Robert Blair was about to knock off from a slow day at his law firm when the phone rang. It was Marion Sharpe on the line, a local woman of quiet disposition who lived with her mother at their decrepit country house, The Franchise. It appeared that she was in some serious trouble: Miss Sharpe and her mother were accused of brutally kidnapping a demure young woman named Betty Kane. Miss Kane’s claims seemed highly unlikely, even to Inspector Alan Grant of Scotland Yard, until she described her prison — the attic room with its cracked window, the kitchen, and the old trunks — which sounded remarkably like The Franchise. Yet Marion Sharpe claimed the Kane girl had never been there, let alone been held captive for an entire month! Not believing Betty Kane’s story, Solicitor Blair takes up the case and, in a dazzling feat of amateur detective work, solves the unbelievable mystery that stumped even Inspector Grant.
Spoilers near the end, so don’t read further if you don’t want to know what’s what.
Nominally an Inspector Grant book (number 3 in the 6 book series) this is less about Grant – who barely makes an appearance – and more about Robert Blair, a wills and probate solicitor in a small town.
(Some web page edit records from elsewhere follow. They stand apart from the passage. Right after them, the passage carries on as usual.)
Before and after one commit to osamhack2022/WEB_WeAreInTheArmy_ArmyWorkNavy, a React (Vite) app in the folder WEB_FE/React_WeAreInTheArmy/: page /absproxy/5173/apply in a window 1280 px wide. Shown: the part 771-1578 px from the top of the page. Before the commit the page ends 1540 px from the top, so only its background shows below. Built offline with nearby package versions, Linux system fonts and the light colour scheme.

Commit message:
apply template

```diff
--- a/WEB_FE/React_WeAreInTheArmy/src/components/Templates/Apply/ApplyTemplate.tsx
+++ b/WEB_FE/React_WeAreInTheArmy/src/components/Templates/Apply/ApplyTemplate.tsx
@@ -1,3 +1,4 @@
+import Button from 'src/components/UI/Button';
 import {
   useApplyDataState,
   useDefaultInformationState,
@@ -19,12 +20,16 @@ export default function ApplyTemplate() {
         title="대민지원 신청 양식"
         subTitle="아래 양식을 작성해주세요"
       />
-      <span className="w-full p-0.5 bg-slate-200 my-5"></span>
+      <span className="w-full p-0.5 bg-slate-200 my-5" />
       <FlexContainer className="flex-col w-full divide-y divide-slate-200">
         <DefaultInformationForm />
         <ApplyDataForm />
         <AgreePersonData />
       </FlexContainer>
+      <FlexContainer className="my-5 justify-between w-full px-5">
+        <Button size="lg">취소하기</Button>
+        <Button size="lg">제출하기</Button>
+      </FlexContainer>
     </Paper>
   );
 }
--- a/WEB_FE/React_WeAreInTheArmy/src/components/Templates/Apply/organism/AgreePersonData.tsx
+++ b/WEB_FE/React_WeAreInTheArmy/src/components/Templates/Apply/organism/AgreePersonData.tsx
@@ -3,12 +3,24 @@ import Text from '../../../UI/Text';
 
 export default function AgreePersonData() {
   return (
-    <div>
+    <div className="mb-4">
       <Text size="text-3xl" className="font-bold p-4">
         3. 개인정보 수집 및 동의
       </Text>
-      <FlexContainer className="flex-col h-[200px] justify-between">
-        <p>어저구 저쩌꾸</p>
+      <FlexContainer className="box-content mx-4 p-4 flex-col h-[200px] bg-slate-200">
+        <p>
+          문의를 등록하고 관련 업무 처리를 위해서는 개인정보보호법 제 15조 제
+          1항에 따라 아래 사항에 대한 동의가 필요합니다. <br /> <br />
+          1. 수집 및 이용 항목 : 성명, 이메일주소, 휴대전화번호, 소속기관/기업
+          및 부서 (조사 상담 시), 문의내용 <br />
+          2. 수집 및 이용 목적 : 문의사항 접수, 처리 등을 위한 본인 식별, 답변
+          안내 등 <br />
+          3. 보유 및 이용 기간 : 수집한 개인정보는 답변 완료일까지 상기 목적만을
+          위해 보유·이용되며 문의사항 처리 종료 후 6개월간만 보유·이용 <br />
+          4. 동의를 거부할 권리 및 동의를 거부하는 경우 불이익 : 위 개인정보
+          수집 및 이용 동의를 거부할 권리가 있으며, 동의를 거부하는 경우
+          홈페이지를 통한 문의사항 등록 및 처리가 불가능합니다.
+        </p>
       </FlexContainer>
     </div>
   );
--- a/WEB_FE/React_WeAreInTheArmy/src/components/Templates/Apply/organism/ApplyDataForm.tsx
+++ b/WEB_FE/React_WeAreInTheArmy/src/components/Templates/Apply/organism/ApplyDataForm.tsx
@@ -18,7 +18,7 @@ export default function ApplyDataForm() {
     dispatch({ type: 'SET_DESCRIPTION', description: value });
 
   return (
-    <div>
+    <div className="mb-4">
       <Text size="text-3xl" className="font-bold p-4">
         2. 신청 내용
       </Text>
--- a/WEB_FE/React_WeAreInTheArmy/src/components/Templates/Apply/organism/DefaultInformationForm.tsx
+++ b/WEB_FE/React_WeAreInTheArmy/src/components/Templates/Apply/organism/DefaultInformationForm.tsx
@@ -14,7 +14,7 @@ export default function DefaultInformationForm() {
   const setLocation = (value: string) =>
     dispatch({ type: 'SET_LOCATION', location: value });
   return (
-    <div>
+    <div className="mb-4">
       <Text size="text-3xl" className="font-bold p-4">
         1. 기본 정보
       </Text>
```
At the beginning of the book, he is becoming aware that he is in a rut and whilst tradition is nice and steady, there is perhaps, something more missing, but he doesn’t know what.
He is almost out the door when his phone goes. Marion Sharpe is in need of help. She, along with her mother, has been accused of kidnapping and holding a young girl hostage in their decrepit and lonely house. The girl’s testimony is both specific and vague enough to be almost impossible to disprove, and a lack of proof that they didnt do it is likewise almost impossible to prove.
Blair agrees to provide legal support as best he can, despite not being a criminal lawyer, and as he gets involved with Marion and the case, finds he wants to continue giving both legal and emotional support. He does everything to help the women out, instigating investigations and doing the checks that the police seem unwilling or constrained not to take forward. Initially the police are not willing to press charges on the basis there is nothing more than one person’s word against another. However, the national press get involved and soon whip the reading public’s emotions into a frenzy, making the police reinvestigate the issue, and the women’s case makes its’ way into the assizes.
Considering how old this book is (first published in 1948) it’s both interesting and sad how little things have changed – especially around the press, and the general reading public, who takes things on the face of it. As expected the case appears for one day on the front page, they present a judgement on the Sharpes verses the innocent-looking 15 year old Betty, and the letters page (today’s Comment section) is inundated until late the following week with hysteria – which leads to some windows being smashed at The Franchise. However, it has almost died down when another gutter publication (previous heroes including a left wing killer being persecuted by his government who – shock – want to lock him up for being a “patriot” for killing people). Sadly things have not changed much as of today, only the vehicle.
The dénouement comes late in the story and is much of luck as anything. It leads to a showdown in court with the testimony of Betty being pulled apart and the façade of her innocence being shown to be false to all who were willing it to be true. The whole thing has come at a price for the Sharpes, who have been shaken out of their stupor to make a decision about their future that’s been long in the making. Blair also realises that he has a choice to make – remain in his static, regular but ultimately boring life, or do something different, and perhaps this is the moment to make that change…..
A bit more about the book, and the resulting films (none of which I’ve seen)
Grumpy Old Bookman’s review of the same book
Pretty Terrible’s post on the same book